Exercise material START

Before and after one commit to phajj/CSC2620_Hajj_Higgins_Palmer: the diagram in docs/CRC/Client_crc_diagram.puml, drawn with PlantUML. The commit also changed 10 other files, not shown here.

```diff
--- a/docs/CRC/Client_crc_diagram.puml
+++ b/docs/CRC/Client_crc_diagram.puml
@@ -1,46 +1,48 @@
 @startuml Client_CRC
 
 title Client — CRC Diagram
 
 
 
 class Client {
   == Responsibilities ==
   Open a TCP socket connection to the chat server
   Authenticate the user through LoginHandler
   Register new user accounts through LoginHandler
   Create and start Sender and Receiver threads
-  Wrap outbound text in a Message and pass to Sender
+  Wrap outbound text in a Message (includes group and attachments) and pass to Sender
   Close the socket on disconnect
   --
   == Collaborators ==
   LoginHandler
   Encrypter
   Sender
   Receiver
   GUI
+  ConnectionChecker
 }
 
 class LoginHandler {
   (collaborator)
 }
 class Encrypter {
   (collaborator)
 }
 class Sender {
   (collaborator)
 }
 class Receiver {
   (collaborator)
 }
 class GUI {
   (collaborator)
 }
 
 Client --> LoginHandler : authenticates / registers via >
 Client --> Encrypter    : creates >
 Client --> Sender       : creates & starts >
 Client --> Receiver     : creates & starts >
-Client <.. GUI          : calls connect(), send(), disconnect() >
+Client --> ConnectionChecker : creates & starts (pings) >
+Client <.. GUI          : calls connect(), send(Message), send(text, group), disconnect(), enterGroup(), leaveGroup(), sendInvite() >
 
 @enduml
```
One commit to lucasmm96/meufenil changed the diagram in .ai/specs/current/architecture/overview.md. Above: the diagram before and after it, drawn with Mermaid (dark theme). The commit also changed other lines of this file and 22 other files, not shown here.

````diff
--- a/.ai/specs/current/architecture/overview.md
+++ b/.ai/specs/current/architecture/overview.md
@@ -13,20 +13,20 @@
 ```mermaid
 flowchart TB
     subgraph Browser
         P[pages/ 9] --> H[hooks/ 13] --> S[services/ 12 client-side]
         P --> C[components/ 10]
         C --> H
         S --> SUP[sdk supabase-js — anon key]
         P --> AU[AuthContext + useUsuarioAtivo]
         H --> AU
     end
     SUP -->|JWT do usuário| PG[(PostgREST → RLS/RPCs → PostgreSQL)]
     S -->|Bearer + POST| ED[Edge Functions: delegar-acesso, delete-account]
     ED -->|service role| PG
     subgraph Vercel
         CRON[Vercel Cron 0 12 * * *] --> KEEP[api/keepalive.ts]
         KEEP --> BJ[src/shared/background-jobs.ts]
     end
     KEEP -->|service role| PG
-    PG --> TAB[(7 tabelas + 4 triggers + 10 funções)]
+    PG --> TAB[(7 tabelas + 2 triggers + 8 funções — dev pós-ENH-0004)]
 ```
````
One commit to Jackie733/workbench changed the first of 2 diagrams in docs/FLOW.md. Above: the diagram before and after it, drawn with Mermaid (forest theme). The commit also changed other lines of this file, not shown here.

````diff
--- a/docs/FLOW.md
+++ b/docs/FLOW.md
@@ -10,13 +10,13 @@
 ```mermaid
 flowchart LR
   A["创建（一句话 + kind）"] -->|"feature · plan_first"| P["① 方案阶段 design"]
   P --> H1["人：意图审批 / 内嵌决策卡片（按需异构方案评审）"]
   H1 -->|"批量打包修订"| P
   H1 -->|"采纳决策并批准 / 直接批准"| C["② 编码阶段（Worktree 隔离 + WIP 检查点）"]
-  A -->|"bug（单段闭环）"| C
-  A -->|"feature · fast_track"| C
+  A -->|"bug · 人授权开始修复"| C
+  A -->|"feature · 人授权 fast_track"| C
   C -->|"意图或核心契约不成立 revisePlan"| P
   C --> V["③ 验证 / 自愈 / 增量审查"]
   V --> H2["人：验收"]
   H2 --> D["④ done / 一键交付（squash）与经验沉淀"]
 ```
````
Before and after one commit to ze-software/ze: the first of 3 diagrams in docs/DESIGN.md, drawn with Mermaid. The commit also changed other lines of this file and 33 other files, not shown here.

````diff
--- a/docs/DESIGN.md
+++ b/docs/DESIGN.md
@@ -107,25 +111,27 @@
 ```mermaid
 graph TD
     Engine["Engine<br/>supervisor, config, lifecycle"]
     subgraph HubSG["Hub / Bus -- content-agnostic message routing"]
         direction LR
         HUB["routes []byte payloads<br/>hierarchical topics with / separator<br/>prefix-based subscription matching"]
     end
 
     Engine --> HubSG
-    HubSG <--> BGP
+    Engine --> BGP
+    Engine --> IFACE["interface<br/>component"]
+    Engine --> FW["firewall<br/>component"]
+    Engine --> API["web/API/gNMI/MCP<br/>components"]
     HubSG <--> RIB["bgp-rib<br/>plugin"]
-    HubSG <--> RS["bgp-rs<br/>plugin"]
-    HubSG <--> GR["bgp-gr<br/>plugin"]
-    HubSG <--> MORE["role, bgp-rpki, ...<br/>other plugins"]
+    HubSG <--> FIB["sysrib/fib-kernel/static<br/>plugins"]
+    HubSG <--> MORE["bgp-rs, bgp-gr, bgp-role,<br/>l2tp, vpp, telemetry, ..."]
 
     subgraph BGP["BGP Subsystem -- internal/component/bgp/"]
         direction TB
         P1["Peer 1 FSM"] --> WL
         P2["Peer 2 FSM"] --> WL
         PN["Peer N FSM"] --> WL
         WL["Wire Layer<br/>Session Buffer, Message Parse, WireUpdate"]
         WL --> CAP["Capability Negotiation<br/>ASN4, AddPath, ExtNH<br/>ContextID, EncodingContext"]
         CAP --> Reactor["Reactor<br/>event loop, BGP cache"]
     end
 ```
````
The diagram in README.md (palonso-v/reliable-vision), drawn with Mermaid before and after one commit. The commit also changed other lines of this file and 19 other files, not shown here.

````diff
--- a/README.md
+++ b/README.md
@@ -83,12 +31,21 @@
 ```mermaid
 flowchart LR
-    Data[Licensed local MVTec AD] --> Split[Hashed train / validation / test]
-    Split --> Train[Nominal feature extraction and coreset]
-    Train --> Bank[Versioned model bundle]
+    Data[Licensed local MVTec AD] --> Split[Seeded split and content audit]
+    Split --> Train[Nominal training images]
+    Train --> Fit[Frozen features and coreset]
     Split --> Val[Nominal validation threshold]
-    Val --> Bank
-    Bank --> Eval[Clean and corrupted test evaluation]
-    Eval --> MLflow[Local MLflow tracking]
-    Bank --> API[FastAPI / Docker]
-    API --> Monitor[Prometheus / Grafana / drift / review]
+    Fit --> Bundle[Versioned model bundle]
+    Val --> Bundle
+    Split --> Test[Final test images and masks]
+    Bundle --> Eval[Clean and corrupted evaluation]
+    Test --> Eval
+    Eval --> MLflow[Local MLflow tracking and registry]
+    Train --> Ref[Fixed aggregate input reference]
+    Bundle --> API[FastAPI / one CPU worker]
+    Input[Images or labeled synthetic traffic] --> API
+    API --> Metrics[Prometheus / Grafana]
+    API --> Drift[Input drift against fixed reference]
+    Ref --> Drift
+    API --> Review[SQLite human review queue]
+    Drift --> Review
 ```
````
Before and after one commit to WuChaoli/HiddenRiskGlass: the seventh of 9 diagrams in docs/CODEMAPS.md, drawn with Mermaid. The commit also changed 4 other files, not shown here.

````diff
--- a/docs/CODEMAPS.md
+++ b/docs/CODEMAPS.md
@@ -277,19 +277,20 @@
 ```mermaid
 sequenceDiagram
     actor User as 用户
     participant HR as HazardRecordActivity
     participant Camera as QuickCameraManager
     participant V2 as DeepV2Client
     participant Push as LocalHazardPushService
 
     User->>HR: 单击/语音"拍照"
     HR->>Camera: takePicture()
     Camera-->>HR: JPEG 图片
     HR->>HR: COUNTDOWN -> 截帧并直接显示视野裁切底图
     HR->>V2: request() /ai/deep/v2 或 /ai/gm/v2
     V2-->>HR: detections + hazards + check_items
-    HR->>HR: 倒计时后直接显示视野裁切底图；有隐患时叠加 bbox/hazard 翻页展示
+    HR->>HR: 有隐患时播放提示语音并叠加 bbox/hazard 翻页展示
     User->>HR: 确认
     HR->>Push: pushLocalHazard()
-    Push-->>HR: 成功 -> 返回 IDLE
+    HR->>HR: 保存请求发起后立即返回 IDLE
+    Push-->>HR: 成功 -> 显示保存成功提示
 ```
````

Exercise material END

To do: Gather each line of the listing containing the word "components" and show it.

Your solution:
         P --> C[components/ 10]
+    Engine --> API["web/API/gNMI/MCP<br/>components"]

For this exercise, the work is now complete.